**TASK DATA:**
════

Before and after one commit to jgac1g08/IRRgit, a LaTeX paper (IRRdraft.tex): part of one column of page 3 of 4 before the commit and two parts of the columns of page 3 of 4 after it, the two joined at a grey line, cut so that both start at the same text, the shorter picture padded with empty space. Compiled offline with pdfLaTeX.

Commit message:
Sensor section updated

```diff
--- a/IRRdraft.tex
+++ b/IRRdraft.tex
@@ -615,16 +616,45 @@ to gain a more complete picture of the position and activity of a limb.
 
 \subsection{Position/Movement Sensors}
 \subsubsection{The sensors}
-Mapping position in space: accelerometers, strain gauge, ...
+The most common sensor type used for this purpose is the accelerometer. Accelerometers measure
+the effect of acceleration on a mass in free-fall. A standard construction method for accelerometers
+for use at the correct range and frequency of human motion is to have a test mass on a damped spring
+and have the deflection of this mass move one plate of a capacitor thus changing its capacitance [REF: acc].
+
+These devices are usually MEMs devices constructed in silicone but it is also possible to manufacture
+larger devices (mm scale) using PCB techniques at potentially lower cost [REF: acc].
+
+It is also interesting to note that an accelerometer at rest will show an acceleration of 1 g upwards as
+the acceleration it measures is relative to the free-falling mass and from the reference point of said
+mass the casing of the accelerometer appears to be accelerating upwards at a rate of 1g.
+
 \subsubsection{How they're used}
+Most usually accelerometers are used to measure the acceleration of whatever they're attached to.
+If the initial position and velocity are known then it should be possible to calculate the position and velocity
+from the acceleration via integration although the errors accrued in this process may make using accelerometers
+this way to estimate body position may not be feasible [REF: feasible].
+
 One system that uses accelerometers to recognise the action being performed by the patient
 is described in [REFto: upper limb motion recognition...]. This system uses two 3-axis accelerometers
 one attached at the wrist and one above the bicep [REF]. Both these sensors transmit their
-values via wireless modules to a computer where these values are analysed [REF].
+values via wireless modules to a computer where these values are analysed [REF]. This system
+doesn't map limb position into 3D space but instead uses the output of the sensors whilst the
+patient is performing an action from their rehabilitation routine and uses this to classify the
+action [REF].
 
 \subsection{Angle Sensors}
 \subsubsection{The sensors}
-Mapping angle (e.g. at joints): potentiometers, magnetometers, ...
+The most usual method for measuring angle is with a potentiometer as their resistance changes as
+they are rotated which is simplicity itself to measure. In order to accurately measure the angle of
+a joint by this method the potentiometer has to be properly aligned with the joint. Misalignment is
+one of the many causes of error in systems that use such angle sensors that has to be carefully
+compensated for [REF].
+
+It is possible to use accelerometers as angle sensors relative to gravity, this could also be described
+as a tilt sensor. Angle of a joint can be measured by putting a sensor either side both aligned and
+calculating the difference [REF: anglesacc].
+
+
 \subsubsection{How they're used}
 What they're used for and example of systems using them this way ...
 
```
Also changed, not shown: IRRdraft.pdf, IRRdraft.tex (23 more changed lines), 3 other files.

════

**YOUR TASK:** The expected result is every line above containing the string "that".

**YOUR RESPONSE:**
Before and after one commit to jgac1g08/IRRgit, a LaTeX paper (IRRdraft.tex): part of one column of page 3 of 4 before the commit and two parts of the columns of page 3 of 4 after it, the two joined at a grey line, cut so that both start at the same text, the shorter picture padded with empty space. Compiled offline with pdfLaTeX.
+It is also interesting to note that an accelerometer at rest will show an acceleration of 1 g upwards as
 One system that uses accelerometers to recognise the action being performed by the patient
+one of the many causes of error in systems that use such angle sensors that has to be carefully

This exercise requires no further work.